I profiled the Denver public schools in the Weighted Student Formula Yearbook. The Denver public schools have used school closure as an accountability mechanism in their sudent-based budgeting program. In 2007, the school board approved the closing of eight schools that were under-enrolled and low-performing.
The board projected that the realignment of students from these schools to higher performing schools would achieve projected yearly operating savings of $3.5 million. Those resources were used to improve the education of students that were affected by the school closures, deliver additional resources to under-performing schools and create funding opportunities for new schools and new programs.
In addition to the standard per-pupil revenue that followed students to their new schools, the district reinvested $2 million or 60 percent of the savings from school closures, to follow the students into their schools of reassignment.
A new district report finds that these students have improved their academic scores since moving to their new schools. According to a district analyses reported in the Denver Post:
Students from schools in Denver that were closed two years ago in a reform effort are performing better academically in their new schools, according to a district analysis.
In 2007, Denver Public Schools shut down eight elementary schools and announced the revamping of programs at five schools in a sweeping reform meant to reduce facility costs and improve student achievement.
The analysis of individual student scores from the 2008-09 Colorado Student Assessment Program shows that, at least initially, the effort is working.
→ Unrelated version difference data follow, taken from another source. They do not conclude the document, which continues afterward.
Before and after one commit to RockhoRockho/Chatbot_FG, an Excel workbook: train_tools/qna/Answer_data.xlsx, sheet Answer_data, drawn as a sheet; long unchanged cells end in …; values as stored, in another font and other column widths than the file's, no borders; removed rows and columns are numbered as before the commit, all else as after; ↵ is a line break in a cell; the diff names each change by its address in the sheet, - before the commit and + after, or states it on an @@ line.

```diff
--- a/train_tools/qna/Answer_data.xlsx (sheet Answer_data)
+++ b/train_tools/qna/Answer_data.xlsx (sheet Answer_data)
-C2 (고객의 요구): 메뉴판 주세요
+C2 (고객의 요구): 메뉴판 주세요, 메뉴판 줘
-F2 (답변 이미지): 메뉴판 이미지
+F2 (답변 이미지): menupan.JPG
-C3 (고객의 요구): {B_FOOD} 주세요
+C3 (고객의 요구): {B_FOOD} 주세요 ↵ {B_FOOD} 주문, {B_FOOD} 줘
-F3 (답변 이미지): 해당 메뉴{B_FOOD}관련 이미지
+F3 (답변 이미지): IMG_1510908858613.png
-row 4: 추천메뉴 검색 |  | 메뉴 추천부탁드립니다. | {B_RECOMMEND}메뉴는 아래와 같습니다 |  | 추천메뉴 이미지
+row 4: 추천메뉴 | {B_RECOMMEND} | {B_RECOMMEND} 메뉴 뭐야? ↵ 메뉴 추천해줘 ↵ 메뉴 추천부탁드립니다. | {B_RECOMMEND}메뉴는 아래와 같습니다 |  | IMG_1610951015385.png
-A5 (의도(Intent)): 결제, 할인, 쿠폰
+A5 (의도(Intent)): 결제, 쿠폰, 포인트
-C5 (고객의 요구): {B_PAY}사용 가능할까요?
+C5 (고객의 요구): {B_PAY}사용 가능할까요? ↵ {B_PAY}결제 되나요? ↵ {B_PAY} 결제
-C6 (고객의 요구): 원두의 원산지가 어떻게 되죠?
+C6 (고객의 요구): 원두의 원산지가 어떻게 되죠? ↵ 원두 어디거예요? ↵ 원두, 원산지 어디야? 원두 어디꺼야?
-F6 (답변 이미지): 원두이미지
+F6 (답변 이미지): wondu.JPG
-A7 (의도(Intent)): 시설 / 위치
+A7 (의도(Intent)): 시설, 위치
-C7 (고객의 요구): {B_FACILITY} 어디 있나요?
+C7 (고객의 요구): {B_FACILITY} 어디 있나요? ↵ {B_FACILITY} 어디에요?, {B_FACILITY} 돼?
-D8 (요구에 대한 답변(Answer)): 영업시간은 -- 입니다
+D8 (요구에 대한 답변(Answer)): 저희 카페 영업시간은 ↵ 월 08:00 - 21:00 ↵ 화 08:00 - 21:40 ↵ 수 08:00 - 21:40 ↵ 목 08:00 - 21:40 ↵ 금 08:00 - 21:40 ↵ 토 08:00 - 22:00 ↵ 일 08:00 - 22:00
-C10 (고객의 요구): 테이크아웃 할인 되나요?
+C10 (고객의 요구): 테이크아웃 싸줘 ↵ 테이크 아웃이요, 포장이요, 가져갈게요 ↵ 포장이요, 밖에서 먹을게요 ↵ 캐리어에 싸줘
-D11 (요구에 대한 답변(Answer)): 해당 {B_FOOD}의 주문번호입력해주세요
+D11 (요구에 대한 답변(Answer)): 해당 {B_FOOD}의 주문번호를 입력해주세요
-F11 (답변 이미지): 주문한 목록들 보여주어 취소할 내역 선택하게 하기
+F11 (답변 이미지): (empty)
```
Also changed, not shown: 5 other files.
The 2,000 affected students made more academic growth in their new schools in reading, writing and math than they did in the schools they left behind, according to DPS.